Image comparison data:
----------------

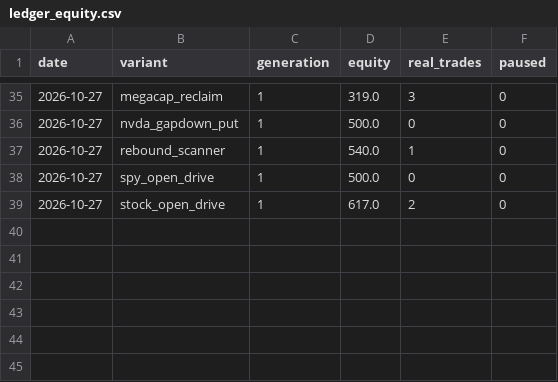
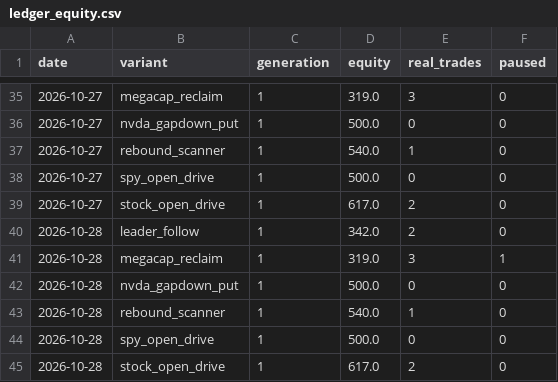
Before and after one commit to Cao-YMGG/Zero-or-Hero, a CSV file: journal/ledger_equity.csv, drawn as a sheet; only a part is shown, gaps mark what is left out.

```diff
--- a/journal/ledger_equity.csv
+++ b/journal/ledger_equity.csv
@@ -39 +39,7 @@ date,variant,generation,equity,real_trades,paused
 2026-10-27,stock_open_drive,1,617.0,2,0
+2026-10-28,leader_follow,1,342.0,2,0
+2026-10-28,megacap_reclaim,1,319.0,3,1
+2026-10-28,nvda_gapdown_put,1,500.0,0,0
+2026-10-28,rebound_scanner,1,540.0,1,0
+2026-10-28,spy_open_drive,1,500.0,0,0
+2026-10-28,stock_open_drive,1,617.0,2,0
```
Also changed, not shown: journal/equity.csv, 2 other files.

----------------

* [GOAL OF THE EXERCISE]: Search the records above for "shown". Copy each line where it is found.

* [EXERCISE OUTPUT]:
Before and after one commit to Cao-YMGG/Zero-or-Hero, a CSV file: journal/ledger_equity.csv, drawn as a sheet; only a part is shown, gaps mark what is left out.
Also changed, not shown: journal/equity.csv, 2 other files.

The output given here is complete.